- [Data]:
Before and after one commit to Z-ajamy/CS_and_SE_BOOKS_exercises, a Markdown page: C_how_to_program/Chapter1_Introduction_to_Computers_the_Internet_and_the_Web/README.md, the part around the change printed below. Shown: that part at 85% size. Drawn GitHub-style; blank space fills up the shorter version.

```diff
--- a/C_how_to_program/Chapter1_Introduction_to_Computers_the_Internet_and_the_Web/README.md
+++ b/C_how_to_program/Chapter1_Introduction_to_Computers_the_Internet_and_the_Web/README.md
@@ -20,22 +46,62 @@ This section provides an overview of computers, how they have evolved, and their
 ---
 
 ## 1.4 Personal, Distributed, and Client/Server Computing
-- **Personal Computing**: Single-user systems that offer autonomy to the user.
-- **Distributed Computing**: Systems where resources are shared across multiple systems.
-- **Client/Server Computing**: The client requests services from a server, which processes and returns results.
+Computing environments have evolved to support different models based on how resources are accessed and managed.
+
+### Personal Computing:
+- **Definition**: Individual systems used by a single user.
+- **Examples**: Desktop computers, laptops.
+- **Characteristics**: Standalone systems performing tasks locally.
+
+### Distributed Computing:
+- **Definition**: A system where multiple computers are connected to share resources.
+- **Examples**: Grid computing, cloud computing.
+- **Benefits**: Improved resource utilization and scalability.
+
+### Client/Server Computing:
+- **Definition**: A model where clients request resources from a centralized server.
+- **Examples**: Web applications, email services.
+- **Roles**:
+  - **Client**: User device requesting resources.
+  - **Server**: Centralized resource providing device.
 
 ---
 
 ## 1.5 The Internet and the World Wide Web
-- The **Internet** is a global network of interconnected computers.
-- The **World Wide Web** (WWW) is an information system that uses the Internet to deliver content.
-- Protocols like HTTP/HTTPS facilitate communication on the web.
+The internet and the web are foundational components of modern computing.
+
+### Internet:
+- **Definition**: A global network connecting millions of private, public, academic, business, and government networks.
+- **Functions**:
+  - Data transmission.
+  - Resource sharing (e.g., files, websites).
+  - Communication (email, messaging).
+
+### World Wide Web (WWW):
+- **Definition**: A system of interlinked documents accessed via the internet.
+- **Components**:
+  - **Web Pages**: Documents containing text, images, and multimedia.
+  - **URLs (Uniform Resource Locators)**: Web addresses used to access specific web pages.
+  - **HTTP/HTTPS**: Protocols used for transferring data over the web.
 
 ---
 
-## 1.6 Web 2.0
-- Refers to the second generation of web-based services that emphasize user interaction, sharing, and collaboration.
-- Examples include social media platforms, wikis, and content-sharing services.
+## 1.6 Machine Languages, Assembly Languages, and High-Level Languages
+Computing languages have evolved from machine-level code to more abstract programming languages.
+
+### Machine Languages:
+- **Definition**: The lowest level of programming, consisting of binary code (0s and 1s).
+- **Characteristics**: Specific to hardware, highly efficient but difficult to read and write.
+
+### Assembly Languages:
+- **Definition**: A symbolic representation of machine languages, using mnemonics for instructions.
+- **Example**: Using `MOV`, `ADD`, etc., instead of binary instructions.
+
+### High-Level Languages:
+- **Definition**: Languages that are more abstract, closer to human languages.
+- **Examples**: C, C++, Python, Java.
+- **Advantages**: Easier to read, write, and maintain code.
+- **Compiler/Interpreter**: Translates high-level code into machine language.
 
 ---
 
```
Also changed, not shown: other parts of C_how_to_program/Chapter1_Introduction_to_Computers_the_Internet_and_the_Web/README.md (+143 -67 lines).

- [Description of the task]: What lines in the entries above hold "Examples"? Copy every one.

- [Result]:
+- **Examples**: Desktop computers, laptops.
+- **Examples**: Grid computing, cloud computing.
+- **Examples**: Web applications, email services.
-- Examples include social media platforms, wikis, and content-sharing services.
+- **Examples**: C, C++, Python, Java.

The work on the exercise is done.